Sensory Needs

This is the third post in my parenting autistic children series. However I have decided to ditch the ‘parenting autistic children’ from the title and just write under the header of the area I’m covering.

I am an autistic woman with two autistic children and I want to share my experiences and what I have learned in hopes that the ideas might help someone else. I should point out also that I have no experience of autism with learning difficulties so the information I share is most relevant to those of you who have children with autism and average or above average IQ.

This post is about sensory needs. In my experience most autistic children have issues with sensory processing and as such it can be really helpful to support them with their sensory needs. This can help regulate the child and reduce anxiety, meltdowns and other issues.

What is sensory processing?

Sensory processing is a subconscious, neurological process. We receive sensory information from the environment to our brain via our senses.  Then we process, organise and respond to it. This makes the world feel predictable and safe.

Difficulties with sensory processing can cause a variety of issues and behaviours in our children. Including problems with communication, meltdowns, anxiety and discomfort.

What are our senses?

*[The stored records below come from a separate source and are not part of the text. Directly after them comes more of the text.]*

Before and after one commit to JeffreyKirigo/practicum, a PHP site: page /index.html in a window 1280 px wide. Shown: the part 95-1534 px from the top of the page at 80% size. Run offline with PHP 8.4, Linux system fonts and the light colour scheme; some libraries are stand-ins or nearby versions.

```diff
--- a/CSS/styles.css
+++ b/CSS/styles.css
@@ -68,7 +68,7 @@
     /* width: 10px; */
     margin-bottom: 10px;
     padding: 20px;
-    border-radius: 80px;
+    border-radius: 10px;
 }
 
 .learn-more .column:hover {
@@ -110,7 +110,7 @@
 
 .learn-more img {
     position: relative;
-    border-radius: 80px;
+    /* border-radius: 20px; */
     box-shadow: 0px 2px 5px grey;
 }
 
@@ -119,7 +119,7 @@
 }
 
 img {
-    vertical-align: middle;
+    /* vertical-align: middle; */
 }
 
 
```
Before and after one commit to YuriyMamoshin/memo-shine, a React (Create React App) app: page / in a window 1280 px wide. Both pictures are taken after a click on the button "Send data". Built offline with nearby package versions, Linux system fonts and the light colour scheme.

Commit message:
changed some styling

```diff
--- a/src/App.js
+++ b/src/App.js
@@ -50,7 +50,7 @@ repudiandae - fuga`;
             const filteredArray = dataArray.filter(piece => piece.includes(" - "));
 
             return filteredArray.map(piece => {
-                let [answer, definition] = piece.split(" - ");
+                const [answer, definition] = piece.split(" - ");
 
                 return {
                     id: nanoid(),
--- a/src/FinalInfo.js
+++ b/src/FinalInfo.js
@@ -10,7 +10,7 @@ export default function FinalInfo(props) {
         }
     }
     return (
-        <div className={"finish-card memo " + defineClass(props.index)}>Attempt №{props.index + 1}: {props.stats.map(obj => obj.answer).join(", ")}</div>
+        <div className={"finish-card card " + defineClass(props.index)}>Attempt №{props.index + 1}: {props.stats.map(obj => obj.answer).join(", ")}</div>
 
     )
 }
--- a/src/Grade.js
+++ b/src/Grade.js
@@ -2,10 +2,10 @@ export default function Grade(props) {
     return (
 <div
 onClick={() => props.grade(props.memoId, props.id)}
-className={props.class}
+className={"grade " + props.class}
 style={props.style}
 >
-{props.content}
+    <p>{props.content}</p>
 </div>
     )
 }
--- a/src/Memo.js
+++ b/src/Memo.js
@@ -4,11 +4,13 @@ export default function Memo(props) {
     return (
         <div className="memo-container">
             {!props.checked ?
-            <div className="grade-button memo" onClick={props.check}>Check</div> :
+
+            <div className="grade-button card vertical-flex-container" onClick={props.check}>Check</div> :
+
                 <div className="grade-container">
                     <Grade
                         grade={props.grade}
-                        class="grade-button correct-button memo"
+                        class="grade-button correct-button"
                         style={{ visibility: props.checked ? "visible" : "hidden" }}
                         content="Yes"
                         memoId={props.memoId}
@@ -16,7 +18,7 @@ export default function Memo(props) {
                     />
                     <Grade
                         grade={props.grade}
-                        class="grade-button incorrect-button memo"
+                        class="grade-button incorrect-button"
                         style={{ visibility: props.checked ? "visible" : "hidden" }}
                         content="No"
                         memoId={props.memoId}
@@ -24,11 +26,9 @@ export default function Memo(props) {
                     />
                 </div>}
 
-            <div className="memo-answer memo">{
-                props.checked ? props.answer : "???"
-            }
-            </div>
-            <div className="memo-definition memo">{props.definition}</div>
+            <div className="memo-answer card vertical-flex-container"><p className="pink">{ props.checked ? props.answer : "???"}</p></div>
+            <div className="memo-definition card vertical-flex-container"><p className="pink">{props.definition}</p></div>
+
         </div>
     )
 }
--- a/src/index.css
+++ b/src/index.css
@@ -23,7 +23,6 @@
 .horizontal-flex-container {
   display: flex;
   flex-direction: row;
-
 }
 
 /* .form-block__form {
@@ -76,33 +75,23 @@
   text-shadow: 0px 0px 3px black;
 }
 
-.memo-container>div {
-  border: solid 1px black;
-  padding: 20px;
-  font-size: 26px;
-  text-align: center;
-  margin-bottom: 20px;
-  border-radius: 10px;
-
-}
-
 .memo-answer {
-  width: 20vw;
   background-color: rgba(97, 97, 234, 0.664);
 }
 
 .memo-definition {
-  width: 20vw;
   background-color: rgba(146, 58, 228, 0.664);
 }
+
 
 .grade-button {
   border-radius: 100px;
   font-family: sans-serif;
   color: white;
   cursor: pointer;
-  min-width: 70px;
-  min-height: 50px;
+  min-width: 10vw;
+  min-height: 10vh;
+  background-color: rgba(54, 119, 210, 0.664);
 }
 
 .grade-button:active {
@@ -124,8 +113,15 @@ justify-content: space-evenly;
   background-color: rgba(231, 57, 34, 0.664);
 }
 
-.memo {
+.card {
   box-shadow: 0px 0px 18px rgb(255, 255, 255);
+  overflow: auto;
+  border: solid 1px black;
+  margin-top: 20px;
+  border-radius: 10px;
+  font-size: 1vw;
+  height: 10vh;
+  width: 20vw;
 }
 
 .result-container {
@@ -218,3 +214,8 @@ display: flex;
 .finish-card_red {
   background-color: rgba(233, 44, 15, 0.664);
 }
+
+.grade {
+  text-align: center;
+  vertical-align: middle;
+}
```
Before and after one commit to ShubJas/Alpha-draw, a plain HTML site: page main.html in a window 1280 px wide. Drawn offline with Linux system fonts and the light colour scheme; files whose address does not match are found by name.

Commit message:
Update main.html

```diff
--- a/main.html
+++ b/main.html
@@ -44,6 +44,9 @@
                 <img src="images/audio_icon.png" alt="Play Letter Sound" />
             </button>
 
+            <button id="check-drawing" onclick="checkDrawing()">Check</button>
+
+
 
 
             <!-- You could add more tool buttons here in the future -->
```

Our senses are hearing, seeing, taste, smell and touch.

Another way we process sensory information is the vestibular system which coordinates movement of the eyes, head and body through space and movement. Sensory receptors for the vestibular system are located in the inner ear. Processing of this information is vital for balance, the coordination of both sides of our bodies and processing movement.

Finally proprioception. This information is sent from our muscles and joints to give us an awareness of our body position.

What do difficulties with sensory processing look like?

Difficulties with sensory processing results in behaviours which interfere with day to day functioning.

Children can over register or under register sensory input. In fact they can be both in different areas and be changeable from day to day which can be very confusing for the child and the caregiver.

The over responsive child may hate noisy, busy environments because they feel too much. They may become easily overstimulated and feel irritable and defensive. They feel things more including pain. They may struggle to focus as everything feels overwhelming.

The under responsive child may be withdrawn, tired and difficult to engage. These children may be compliant but not engaged. They may seek intense sensory input to try and lift themselves to a more normal responsiveness level.

Sensory solutions;

Solutions for an over responsive child. Deep pressure activities such as pushing and pulling or massage work well, as does the use of weighted blankets, lap pads and compression clothing. Fidget toys can help them to focus, as can chewy or crunchy foods. Reducing sensory input can be helpful by using headphones with calming music or ear defenders.

Solutions for an under responsive child. Trampolines were made for these children. Also helpful are therapy balls to bounce on, swinging, jumping and movement games. Using loud music with a strong beat, and chewy or crunchy foods.

As I mentioned earlier children with sensory processing difficulties can present as both under and over responsive and this can vary from day to day. So parenting children with these issues requires patience and flexibility!

I am constantly in detective mode with my children, observing behaviour and trying to work out what is causing it and which solutions will be most helpful. I have a toolkit of strategies in our home including sensory lighting, chewy jewellery, therapy ball, trampoline and fidget toys. I choose a solution based on whether they appear to be overstimulated or under responsive. I also use mindfulness for children on YouTube and settle them down for a session if they appear overstimulated.

I definitely notice a difference in behaviour when my autistic children’s sensory needs are being met. They are calmer, happier and find it easier to concentrate and choose appropriate behaviour. For this reason I would highly recommend investigating whether your child is having issues with sensory processing and finding strategies to use in daily life to help them to regulate.